Nunatsiaq Online
NEWS: Nunavik October 11, 2017 - 10:00 am

Nunavik’s 2017 health survey wraps as number-crunching begins

"This is going to make our lives a lot easier for things that need to be done"

SARAH ROGERS
Nunavik Regional Board of Health and Social Services director Minnie Grey, far right, talks with survey participant Sarah Airo during Qanuilirpitaa’s stop in Kangirsuk last month. (PHOTO COURTESY OF QANUILIRPITAA)
Nunavik Regional Board of Health and Social Services director Minnie Grey, far right, talks with survey participant Sarah Airo during Qanuilirpitaa’s stop in Kangirsuk last month. (PHOTO COURTESY OF QANUILIRPITAA)
Nunavimmiut board the CCGS Amundsen Aug. 29 off the coast of Inukjuak. (PHOTO BY YVES CHOQUETTE)
Nunavimmiut board the CCGS Amundsen Aug. 29 off the coast of Inukjuak. (PHOTO BY YVES CHOQUETTE)

As soon as Dr. Françoise Bouchard arrived in Puvirnituq Sept. 4 to participate in part of the Qanuilirpitaa Inuit health survey, the research icebreaker, the CCGS Amundsen, was called out to do a search and rescue in Frobisher Bay.

All’s well that ends well; the missing boaters were found safe and the Amundsen returned to Nunavik two days later, on Sept. 6.

It was one of a number of minor blips throughout the seven-week, 14-community survey, which wrapped up Oct. 5 in Kuujjuaq.

“We certainly had to adjust our plans along the way,” said Bouchard, who is director of public health at the Nunavik Regional Board of Health and Social Services.

The Amundsen crew faced difficult weather from the get-go, delaying its launch in Kuujjuaraapik, while high winds hampered visits to some communities along the Ungava coast.

“It was a challenge, but overall, we reached our goal,” Bouchard said. “And it was a very good experience seeing the team at work.”

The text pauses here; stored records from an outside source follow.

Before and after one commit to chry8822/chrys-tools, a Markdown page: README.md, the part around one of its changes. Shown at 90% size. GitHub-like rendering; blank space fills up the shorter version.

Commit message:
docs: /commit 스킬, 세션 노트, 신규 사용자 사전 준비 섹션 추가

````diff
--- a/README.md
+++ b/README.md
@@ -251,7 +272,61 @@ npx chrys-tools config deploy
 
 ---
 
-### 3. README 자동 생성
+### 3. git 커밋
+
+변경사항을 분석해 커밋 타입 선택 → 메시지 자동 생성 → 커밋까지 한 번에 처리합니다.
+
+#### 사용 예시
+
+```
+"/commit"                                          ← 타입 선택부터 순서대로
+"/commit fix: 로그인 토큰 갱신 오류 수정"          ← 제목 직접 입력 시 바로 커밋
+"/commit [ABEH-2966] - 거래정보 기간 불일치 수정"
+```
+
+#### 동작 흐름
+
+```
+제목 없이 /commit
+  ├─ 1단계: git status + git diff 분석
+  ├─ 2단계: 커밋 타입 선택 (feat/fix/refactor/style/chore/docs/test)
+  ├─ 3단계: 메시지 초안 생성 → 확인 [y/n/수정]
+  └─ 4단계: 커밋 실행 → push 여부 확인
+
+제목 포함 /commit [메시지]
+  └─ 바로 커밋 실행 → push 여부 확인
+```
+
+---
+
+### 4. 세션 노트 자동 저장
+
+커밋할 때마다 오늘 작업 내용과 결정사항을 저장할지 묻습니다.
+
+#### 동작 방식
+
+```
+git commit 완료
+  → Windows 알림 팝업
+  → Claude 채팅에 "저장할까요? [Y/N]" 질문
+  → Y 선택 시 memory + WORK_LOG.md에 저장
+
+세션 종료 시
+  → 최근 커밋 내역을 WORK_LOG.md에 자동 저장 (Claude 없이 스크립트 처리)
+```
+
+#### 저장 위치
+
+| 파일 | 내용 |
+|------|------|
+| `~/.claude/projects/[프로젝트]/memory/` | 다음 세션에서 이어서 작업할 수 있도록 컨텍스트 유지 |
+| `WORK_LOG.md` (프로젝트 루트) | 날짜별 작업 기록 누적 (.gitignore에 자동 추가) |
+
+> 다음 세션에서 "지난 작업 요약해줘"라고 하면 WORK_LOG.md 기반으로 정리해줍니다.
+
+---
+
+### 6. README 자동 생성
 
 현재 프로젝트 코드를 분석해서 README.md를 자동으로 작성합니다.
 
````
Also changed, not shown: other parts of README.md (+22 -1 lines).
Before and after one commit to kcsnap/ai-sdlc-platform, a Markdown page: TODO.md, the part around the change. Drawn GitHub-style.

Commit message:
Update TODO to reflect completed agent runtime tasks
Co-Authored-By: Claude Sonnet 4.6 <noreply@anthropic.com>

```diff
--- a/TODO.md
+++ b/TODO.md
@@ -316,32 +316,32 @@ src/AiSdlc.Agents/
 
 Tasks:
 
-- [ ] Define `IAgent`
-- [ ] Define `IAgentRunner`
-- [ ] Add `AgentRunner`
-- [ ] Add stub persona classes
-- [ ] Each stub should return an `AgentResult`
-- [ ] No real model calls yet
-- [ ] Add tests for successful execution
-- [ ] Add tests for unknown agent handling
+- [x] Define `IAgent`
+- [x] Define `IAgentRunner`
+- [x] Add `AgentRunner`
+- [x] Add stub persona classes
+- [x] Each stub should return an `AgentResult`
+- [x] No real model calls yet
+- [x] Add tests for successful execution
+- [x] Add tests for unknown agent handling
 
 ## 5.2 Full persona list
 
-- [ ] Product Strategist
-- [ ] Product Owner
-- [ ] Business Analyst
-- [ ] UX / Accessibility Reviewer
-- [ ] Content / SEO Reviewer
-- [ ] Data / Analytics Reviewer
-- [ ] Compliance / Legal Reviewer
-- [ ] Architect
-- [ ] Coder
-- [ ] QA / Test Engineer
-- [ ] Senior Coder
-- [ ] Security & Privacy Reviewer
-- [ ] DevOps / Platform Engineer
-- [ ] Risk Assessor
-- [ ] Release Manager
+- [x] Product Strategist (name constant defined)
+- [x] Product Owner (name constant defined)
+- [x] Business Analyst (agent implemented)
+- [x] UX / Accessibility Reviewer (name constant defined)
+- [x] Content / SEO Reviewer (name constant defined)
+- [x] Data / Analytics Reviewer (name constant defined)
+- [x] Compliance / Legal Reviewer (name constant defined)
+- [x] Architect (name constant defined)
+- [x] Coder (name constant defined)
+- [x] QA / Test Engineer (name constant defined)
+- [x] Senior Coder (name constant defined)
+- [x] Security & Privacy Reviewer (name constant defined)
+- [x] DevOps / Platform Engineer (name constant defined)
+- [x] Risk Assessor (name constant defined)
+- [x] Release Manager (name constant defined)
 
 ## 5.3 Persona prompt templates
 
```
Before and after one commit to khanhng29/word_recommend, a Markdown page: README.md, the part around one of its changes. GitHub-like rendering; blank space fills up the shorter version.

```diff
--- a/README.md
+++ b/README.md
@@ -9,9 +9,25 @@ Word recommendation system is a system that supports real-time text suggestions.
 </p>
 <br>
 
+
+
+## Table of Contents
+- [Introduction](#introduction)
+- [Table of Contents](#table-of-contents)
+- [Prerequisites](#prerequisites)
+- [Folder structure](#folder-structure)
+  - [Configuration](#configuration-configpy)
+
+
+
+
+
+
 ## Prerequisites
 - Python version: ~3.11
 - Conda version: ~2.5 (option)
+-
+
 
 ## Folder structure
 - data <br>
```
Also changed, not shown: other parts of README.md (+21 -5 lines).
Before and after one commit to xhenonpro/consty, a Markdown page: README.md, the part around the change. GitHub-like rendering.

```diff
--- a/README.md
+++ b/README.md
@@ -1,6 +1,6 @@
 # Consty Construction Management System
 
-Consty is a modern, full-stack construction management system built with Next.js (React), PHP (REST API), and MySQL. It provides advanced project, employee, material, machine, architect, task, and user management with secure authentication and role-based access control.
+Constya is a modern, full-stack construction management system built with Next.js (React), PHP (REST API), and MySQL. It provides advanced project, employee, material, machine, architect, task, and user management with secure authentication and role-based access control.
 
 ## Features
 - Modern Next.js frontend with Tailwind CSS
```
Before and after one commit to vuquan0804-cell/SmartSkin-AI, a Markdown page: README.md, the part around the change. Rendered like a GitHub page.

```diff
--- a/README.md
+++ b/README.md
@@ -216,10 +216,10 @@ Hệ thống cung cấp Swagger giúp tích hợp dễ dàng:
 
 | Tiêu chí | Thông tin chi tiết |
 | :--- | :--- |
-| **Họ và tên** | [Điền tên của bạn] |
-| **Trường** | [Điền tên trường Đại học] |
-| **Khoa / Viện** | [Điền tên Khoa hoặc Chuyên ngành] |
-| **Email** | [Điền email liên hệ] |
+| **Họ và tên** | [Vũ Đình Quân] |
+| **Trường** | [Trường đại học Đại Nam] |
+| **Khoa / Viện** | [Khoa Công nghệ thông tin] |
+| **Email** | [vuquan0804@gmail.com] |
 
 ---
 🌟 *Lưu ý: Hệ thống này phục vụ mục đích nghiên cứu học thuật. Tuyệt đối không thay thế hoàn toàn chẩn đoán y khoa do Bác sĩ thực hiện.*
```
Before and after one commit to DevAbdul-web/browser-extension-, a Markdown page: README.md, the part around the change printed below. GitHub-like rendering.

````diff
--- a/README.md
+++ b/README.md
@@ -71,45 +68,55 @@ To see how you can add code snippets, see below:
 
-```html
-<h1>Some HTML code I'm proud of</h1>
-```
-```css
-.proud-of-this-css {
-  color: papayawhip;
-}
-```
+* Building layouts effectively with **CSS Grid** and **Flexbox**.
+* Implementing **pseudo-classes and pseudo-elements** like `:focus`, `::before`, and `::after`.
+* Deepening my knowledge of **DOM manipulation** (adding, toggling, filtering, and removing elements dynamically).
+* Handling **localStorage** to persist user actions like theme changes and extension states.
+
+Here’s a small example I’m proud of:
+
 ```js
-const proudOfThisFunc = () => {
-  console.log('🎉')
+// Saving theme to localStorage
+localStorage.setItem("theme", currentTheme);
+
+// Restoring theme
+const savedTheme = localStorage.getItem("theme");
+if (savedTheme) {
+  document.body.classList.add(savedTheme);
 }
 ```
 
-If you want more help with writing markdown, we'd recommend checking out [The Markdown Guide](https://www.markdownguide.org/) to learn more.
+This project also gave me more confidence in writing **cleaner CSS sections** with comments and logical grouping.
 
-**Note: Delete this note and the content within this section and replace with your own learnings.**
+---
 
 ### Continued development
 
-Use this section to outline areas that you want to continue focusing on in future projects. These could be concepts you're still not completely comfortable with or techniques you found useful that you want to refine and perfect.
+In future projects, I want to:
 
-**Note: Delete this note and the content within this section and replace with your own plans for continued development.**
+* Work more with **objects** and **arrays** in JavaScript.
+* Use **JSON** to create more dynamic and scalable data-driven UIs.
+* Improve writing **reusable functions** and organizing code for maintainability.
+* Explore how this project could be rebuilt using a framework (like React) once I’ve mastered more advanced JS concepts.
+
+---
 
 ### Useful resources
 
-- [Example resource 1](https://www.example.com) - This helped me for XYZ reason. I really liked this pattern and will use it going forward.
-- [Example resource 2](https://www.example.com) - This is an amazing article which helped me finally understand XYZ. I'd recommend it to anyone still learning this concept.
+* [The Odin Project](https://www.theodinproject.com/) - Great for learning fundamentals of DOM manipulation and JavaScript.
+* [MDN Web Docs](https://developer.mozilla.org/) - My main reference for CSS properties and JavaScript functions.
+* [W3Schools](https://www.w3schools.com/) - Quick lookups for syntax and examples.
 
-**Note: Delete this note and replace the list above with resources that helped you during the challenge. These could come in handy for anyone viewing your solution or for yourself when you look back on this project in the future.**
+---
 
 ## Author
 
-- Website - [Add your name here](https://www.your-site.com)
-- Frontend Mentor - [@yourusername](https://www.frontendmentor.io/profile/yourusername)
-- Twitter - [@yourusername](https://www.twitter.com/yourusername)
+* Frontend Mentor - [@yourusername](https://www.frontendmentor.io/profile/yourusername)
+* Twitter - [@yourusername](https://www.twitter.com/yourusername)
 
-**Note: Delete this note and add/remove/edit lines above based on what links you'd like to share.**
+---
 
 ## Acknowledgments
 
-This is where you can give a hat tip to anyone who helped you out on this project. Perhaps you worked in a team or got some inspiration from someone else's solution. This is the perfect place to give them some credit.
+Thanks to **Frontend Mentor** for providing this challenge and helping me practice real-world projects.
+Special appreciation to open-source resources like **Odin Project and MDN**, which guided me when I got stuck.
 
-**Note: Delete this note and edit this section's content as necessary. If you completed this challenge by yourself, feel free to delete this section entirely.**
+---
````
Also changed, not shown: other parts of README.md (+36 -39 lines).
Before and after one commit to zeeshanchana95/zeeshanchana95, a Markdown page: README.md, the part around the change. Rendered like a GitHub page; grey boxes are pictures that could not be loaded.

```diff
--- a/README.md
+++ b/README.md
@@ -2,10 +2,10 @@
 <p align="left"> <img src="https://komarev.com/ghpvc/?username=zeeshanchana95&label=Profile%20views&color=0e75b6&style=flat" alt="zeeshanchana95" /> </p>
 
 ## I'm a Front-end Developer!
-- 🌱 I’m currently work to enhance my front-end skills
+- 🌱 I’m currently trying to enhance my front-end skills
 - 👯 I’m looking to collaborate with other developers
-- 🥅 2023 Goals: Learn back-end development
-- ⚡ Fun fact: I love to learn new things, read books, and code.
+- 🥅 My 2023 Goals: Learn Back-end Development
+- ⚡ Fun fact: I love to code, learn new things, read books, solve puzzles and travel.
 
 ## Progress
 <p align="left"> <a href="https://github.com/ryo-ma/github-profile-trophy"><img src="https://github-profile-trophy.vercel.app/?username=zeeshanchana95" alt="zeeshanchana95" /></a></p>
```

A team of 40 health care professionals, lab technicians, researchers and interpreters co-ordinated the health survey—the second done in Nunavik, roughly 13 years after the inaugural Qanuipitaa in 2004.

The 2017 survey first sought to gather a snapshot of the mental and physical condition of some 2,000 Nunavimmiut, but it was soon evident researchers would have to settle for fewer participants—just over 1,300.

“We’re pleased with that,” Bouchard said. “It will allow up to do what we wanted to do.”

Qanuilirpitaa is led by the regional health board and other regional organizations, in collaboration with Quebec’s Institut national de santé publique du Québec (institute of public health) and Université de Laval’s health research centre.

Though a major part of the survey has come to an end, Bouchard said this marks the beginning of a new, two- to three-year long process of sorting data and crunching numbers.

The Qanuilirpitaa team will spend the next couple of months assessing the data they’ve gathered and inputting it into a database.

From that point, researchers will work with Nunavik’s 14 mayors and Qanuilirpitaa’s steering committee to decide what to prioritize, or which survey results Nunavimmiut want to access first.

The hope is the new data will translate into better funding and health services for the region.

“I can scream and yell to the governments all I want,” said Kuujjuaq mayor Tunu Napartuk, a member of the steering committee. “But when I show up with the community component part of Qanuilirpitaa… I can go to the governments and say: ‘This is what we think and now what are you going to do to help us.’

“This is going to make our lives a lot easier for things that need to be done in my community.”

The first survey results should be released by the summer or fall of 2018, Bouchard said.

In the meantime, Nunavik’s public health department is working on another project related to Qanuilirpitaa.

In each community it visited, two secondary-level students were invited aboard the Amundsen to observe how the survey was organized.

Bouchard said the goal is to help integrate some of Qanuilirpitaa’s work into the region’s school curriculum.

“For us, it’s important to promote that interest in health science,” she said.

“We’re quite impressed with the reception from the communities. People felt they were contributing to their own futures.”

Email this story to a friend... Print this page... Bookmark and Share

 THIS WEEK’S ADS

 ADVERTISING